If you have more than a half dozen or so publications, I’m a proponent of making this section “Select Publications.” Choose the ones that are most relevant to the job you’re applying to, are most proud of, or would best display your skill set if you were asked about them in an interview. If your unabridged list of publications is important to a potential employer for some reason, they will know to ask you for a full list. And if you’re hesitant to trim your list for fear that the employer really does want to see every single one of your publications, you may want to reconsider whether you should be submitting a CV instead of a resume.
The style that you use to reference your publications is less important than maintaining consistency between them. Don’t use APA on one line and Vancouver on the next.
6. Awards and honors – brag a bit
Let your reader know that your hard work and proficiency have been recognized. This is a great spot to demonstrate that all of the experience listed prior to this section is not just average work you did just to earn a paycheck – it was meaningful, noteworthy, and significant within your field.
Remember, this resume is yours. You will need to make alterations to make an accurate, compelling reflection of your own professional qualifications. This outline is just to help you get off on the right foot.
The do-nots of high-quality resumes for healthcare professionals
Misconceptions about how to write a resume are rampant. Here are a few misconceptions I think are important in the healthcare field, especially for medical professionals seeking non-traditional jobs or with atypical paths within medicine.
Don’t include an objective on your resume, except in special circumstances
If you’ve been following for this whole three-part series, you’re now well-versed in the Perpetual Vitae, the CV, and the resume. Congrats!
Now, with all your info on hand and organized, think about how much easier it will be to fill out this online job application that asks for an atrocious amount of detail using approximately 1000 tiny required boxes:
Would you like a similar article about writing cover letters? Or another topic related to job searching or applications? Comment below.
Check out the rest of the series on CVs and resumes:
- Intro – The resume and CV guide for physicians pursuing non-clinical and alternative jobs
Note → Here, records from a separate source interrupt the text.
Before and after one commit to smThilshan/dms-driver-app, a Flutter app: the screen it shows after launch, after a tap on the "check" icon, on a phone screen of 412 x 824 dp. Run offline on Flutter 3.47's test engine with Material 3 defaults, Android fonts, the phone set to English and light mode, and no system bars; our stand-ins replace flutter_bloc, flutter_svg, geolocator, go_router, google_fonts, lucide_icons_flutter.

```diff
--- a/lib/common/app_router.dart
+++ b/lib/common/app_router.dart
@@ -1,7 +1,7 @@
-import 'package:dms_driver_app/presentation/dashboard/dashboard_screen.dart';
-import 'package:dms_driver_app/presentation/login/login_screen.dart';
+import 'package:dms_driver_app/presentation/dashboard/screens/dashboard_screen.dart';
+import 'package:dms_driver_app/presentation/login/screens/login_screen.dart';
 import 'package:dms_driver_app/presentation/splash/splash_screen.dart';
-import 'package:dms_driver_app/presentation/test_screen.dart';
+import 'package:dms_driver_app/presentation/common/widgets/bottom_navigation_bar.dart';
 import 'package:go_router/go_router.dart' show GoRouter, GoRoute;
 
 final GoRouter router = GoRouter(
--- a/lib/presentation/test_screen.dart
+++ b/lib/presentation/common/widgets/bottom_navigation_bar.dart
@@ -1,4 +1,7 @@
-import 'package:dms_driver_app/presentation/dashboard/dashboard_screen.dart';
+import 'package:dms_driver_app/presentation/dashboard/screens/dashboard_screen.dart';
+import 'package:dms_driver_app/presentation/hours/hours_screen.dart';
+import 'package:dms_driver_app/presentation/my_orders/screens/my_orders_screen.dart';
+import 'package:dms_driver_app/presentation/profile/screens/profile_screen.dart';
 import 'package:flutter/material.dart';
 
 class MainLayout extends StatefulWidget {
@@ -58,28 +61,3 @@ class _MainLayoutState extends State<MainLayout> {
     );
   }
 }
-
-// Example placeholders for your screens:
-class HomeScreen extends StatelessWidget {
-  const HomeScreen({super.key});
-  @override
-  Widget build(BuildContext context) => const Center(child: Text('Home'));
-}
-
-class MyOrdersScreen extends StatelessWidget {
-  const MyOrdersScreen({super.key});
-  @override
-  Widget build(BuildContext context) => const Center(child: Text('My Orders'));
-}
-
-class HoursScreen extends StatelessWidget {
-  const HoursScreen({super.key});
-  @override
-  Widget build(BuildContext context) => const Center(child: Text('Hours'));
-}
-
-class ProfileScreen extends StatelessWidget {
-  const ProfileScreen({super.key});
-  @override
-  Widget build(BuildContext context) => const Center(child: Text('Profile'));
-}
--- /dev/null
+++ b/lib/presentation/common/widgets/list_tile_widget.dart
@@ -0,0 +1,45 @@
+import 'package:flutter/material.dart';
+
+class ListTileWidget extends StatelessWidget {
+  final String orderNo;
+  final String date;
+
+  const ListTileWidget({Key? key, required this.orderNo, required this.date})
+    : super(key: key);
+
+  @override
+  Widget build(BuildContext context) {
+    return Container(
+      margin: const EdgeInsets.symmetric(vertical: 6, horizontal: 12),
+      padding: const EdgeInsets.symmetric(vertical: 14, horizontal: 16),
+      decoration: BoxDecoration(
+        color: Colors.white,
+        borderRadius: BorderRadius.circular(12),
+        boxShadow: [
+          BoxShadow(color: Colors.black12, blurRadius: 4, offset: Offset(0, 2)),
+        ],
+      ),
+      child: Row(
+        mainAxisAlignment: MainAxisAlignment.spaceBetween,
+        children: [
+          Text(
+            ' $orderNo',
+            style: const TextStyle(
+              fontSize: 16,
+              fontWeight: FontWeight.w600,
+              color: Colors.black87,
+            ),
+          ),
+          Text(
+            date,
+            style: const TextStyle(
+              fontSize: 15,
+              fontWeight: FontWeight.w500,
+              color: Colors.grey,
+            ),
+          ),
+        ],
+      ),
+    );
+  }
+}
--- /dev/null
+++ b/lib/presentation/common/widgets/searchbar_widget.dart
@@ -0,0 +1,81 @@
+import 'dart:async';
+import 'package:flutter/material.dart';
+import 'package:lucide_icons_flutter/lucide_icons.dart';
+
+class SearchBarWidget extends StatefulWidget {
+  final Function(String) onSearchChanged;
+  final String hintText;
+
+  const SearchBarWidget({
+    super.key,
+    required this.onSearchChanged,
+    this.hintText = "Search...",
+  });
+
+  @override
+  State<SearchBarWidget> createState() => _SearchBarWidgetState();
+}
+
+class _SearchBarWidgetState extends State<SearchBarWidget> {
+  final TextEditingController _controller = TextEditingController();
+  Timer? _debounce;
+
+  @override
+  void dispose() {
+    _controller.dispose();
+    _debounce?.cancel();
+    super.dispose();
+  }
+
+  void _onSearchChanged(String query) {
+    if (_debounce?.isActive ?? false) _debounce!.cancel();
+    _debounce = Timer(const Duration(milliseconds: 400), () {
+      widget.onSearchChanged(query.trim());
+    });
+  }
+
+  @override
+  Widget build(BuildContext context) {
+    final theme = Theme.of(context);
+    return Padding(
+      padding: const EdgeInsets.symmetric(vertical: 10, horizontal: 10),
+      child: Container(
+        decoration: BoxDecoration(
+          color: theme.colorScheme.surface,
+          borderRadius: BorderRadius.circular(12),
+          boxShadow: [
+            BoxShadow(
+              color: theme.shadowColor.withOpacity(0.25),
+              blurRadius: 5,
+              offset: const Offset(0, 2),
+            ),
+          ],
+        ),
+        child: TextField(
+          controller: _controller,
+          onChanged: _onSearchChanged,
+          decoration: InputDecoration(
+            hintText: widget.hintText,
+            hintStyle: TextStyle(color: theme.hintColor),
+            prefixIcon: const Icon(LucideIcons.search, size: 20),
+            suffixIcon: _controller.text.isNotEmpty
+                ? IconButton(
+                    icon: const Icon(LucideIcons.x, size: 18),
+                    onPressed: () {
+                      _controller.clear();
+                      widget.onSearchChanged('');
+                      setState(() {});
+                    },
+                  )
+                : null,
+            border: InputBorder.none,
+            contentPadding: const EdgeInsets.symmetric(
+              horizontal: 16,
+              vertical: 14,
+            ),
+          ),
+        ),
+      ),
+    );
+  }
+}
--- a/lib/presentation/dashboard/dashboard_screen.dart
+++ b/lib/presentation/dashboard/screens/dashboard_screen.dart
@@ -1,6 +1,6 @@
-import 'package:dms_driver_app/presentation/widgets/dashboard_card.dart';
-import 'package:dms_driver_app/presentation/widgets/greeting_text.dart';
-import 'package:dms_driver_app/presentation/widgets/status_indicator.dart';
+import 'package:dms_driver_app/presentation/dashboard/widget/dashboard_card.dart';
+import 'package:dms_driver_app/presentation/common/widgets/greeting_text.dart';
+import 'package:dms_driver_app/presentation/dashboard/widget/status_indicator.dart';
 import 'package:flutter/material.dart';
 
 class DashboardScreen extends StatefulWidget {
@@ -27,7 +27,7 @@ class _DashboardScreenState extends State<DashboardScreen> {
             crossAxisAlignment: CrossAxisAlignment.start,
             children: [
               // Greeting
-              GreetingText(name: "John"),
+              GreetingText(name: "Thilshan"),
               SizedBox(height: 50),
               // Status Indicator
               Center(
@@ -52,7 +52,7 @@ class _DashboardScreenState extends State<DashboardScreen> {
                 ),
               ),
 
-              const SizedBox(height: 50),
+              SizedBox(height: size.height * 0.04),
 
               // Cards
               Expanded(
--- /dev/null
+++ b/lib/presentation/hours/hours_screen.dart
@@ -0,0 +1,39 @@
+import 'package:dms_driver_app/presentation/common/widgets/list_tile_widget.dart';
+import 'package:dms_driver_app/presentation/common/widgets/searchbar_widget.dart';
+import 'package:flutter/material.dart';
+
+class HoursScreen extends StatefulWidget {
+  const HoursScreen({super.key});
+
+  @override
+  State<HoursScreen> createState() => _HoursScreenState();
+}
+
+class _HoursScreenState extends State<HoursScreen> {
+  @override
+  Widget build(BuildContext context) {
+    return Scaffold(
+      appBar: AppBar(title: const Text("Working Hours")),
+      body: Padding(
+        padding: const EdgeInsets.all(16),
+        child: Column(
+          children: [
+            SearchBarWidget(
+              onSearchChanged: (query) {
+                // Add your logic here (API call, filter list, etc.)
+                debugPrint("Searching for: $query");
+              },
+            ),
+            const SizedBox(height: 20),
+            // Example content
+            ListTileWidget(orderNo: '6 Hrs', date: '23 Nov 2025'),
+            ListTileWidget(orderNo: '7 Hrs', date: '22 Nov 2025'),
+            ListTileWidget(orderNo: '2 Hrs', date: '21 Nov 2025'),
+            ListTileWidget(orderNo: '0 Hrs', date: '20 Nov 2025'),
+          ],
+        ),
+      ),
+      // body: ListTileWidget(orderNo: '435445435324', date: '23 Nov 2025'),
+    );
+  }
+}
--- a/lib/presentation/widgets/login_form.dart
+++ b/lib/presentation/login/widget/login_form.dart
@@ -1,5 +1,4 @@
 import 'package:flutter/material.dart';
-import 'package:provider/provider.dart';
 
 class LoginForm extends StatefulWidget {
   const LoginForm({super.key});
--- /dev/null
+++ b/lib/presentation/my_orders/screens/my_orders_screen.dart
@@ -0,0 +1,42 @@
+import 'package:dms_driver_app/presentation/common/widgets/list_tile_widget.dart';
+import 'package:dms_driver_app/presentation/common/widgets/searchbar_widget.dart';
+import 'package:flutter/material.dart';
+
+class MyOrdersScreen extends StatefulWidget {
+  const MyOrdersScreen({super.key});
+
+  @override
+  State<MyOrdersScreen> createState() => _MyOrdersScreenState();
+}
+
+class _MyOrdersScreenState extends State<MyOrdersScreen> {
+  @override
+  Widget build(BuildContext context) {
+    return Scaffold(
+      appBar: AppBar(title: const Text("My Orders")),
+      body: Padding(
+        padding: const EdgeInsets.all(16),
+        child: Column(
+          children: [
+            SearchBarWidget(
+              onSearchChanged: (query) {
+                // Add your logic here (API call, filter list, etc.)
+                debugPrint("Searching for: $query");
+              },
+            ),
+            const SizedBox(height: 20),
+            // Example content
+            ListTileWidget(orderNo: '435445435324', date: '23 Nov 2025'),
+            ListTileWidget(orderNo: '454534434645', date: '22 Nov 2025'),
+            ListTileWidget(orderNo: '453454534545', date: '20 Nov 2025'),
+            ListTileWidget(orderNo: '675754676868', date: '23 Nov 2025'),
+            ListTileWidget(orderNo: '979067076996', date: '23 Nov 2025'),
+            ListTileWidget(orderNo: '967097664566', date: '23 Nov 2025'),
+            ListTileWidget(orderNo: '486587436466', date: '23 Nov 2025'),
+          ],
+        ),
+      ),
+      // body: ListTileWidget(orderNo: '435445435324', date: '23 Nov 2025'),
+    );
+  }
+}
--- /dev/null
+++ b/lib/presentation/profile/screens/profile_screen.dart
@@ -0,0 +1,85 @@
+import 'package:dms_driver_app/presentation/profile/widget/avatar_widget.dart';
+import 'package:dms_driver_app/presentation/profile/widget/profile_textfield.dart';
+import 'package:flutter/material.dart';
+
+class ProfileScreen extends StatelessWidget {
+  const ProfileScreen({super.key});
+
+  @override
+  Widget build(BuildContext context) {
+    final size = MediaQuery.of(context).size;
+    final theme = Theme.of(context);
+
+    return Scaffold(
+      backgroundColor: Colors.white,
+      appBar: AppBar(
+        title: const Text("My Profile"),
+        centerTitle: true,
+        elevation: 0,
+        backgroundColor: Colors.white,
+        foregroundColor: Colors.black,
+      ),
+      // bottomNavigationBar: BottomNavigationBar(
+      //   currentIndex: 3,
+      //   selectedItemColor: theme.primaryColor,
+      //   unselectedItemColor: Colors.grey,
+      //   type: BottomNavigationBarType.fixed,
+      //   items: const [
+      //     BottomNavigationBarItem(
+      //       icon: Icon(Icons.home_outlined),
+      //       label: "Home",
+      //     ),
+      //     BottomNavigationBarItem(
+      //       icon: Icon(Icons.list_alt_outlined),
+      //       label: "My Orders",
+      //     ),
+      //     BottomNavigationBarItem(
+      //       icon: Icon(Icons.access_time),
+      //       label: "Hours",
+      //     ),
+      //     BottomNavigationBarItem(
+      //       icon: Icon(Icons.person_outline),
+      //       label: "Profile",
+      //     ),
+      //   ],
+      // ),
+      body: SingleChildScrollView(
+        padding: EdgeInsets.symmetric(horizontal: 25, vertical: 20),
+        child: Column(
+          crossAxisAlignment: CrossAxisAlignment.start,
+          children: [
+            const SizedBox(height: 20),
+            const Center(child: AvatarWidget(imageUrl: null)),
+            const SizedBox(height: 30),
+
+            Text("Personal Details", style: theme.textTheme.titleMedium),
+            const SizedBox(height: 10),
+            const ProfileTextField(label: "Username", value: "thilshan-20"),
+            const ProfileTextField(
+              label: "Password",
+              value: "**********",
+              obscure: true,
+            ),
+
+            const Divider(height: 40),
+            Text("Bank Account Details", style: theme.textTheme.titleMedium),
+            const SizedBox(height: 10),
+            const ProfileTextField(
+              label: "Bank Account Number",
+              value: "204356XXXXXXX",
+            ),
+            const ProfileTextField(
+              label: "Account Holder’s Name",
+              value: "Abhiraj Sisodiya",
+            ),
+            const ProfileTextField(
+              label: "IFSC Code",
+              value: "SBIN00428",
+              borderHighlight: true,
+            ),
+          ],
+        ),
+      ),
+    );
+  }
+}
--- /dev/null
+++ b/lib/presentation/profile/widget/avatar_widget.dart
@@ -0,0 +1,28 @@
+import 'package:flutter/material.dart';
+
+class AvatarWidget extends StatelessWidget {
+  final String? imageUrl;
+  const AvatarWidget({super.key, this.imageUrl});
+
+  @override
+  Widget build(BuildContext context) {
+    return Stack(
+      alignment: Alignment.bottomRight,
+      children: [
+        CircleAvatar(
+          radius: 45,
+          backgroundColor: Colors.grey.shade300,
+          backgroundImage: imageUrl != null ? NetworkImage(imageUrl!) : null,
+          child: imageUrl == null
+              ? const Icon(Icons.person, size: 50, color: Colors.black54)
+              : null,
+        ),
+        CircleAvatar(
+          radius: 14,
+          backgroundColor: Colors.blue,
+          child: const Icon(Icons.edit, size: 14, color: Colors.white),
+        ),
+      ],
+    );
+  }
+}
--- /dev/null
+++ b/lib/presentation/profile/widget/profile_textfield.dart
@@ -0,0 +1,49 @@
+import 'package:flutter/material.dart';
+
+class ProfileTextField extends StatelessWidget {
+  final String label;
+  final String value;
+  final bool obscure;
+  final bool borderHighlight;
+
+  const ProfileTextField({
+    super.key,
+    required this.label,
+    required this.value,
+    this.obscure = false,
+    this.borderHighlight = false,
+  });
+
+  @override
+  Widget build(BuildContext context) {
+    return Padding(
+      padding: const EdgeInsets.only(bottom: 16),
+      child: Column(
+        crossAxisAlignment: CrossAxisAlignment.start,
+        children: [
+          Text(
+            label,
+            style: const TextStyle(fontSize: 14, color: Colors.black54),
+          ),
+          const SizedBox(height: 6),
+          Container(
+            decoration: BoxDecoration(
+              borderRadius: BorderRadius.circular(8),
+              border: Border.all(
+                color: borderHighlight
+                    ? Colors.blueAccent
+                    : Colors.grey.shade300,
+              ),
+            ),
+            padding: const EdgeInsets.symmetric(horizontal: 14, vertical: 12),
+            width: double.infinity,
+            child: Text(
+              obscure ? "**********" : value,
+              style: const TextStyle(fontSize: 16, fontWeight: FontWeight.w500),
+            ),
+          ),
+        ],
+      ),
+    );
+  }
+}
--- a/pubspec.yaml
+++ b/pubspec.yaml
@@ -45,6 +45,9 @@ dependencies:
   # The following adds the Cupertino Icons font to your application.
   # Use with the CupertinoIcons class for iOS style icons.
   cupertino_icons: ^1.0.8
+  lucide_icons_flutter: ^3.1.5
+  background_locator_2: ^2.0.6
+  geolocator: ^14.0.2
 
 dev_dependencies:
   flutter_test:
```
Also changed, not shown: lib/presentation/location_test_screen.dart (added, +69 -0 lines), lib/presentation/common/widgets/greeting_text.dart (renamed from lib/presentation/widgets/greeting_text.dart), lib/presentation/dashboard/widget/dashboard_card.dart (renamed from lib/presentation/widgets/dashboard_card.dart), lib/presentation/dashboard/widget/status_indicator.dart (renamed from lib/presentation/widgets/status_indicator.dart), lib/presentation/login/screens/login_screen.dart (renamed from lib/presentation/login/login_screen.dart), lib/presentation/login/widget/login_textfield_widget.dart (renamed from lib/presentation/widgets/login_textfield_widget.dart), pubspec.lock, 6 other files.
- Part 1 – A resume is not a CV, even if you’re a doctor
- Part 2 – Introducing the Perpetual Vitae™ and how to write a CV
- Part 3 – Writing a winning resume for non-clinical jobs
- Bonus – Resume template